2010 Wildlife project review

Reviews and narrative for proposal 199205900: Amazon Basin/Eugene Wetlands

(View full proposal and assessments at cbfish.org, and sponsor presentation)

ISRP final recommendation: Meets Scientific criteria? Yes

The Amazon Basin Project is an appropriate land conservancy project as a mitigation and restoration effort. The project operates under a site management plan with appropriate partners. Each iteration since 2000 appears to have been improved, increasingly focused, and responsive to ISRP's review comments. In general, the sponsors show an impressively broad ecological and naturalist's approach to restoration/enhancement of the Willow Creek watershed habitats, flora, and fauna. The work is proceeding well with documented progress. Based on this group’s experience in the Willamette Valley (and success at Willow Creek) and their initial evaluations of other potential locations, land acquisitions with similar management approaches in other locations in the valley seem appropriate. 1. Technical Justification, Program Significance and Consistency, and Project Relationships Based on the ISRP site visit, the project appears to have an important focus on restoring Fender's Blue butterfly and its habitat (especially, Kincaid’s Lupine). In addition there are six habitat types that are addressed for restoration as well as the priority focal species that rely on these habitats. The technical justification is well written and persuasive. The proposal could be improved with maps showing the location of the specific projects. 3. Objectives, Work Elements, and Methods In some cases the objectives have well-defined and measured performance metrics and in others less so. There are several instances where comparisons with baseline data are proposed. If in fact this is the case (Objective 2), more details would be useful. Using a method described by Hulse et al. (2002) to rank 1 km sections of the mainstem Willamette River for floodplain restoration opportunities shows the proponents have a solid understanding of landscape heterogeneity and are taking a systematic approach to the problem. Especially critical has been the increasing inclusion of specific "effectiveness monitoring" metrics and work elements. These are important to demonstrate whether the various conservation efforts, e.g., weed removal, bullfrog removal, controlled burns, have improved or changed the habitat as a course-filter effect. Ultimately, future efforts will need to increasingly include fine-filter (specific population responses) monitoring. 4. M&E The sophisticated analyses of the Bradshaw's Lomatium at Willow Creek indicated that proper data are being collected and analyzed for adaptive management.

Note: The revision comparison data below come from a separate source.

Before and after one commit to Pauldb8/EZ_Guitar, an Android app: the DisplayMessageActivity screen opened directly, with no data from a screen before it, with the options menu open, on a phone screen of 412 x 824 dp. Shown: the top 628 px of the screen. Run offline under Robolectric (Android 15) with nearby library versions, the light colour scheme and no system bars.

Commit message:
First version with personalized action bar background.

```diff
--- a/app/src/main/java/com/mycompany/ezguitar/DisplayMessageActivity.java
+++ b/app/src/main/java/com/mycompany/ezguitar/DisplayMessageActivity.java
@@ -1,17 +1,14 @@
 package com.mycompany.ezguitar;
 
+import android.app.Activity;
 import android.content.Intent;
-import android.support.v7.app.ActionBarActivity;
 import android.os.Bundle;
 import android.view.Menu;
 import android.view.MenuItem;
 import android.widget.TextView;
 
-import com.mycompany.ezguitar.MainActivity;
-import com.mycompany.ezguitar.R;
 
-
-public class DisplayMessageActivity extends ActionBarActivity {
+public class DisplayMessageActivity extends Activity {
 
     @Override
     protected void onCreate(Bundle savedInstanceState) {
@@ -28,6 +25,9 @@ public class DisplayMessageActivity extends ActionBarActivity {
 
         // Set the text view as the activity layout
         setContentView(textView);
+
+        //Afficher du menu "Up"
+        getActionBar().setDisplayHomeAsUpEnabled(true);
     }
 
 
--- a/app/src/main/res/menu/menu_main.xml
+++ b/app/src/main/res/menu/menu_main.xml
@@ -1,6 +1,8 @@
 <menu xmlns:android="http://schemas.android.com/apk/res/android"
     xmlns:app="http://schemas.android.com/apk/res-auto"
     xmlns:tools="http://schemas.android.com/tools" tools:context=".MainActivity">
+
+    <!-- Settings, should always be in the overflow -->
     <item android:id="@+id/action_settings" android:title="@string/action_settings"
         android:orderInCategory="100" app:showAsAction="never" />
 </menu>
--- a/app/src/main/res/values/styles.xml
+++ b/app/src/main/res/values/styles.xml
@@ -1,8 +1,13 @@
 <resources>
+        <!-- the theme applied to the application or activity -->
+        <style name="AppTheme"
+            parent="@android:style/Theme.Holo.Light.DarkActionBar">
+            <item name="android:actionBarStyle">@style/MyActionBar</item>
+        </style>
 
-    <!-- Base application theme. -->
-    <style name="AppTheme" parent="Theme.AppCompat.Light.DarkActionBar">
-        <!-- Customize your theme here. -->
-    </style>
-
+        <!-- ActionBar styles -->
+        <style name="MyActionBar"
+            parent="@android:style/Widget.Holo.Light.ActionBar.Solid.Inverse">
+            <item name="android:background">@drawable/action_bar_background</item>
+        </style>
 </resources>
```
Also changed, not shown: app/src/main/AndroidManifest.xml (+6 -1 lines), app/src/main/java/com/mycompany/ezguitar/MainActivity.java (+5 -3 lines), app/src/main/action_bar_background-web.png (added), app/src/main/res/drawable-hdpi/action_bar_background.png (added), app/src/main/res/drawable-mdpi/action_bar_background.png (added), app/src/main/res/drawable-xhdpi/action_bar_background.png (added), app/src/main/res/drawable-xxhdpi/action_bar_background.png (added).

from May 19, 2009 ISRP 2009-17 report

ISRP preliminary recommendation: Meets scientific criteria? Yes

The Amazon Basin Project is an appropriate land conservancy project as a mitigation and restoration effort. The project operates under a site management plan with appropriate partners. Each iteration since 2000 appears to have been improved, increasingly focused, and responsive to ISRP's review comments. In general, the sponsors show an impressively broad ecological and naturalist's approach to restoration/enhancement of the Willow Creek watershed habitats, flora and fauna. The work is going well and progress is being made. Based on this group’s experience in the Willamette Valley (and success at Willow Creek), and their initial evaluations of other potential locations, land acquisitions with similar management approaches in other locations in the valley seem appropriate. 1. Technical Justification, Program Significance and Consistency, and Project Relationships Based on the ISRP site visit, the project appears to have an important focus on restoring Fender's Blue butterfly and its habitat (especially, Kincaid’s Lupine). In addition there are six habitat types that are addressed for restoration as well as the priority focal species that rely on these habitats. The technical justification is well written and persuasive. The proposal could be improved with maps showing the location of the specific projects. 3. Objectives, Work Elements, and Methods In some cases the objectives have well-defined and measured performance metrics and in others less so. There are several instances where comparisons with baseline data are proposed. If in fact this is the case (Objective 2), more details would be useful. Using a method described by Hulse et al. (2002) to rank 1 km sections of the mainstem Willamette River for floodplain restoration opportunities shows the proponents have a good understanding of landscape heterogeneity and are taking a systematic approach to the problem. Especially critical has been the increasing inclusion of specific "effectiveness monitoring" metrics and work elements. These are important to demonstrate whether the various conservation efforts, e.g., weed removal, bullfrog removal, controlled burns, etc. have improved or changed the habitat as a course-filter effect. Ultimately, future efforts will need to increasingly include fine-filter (specific population responses) monitoring. 4. M&E The sophisticated analyses of the Bradshaw's lomatium at Willow Creek indicated that proper data are being collected and analyzed for adaptive management.

from Mar 26, 2009 ISRP 2009-7 report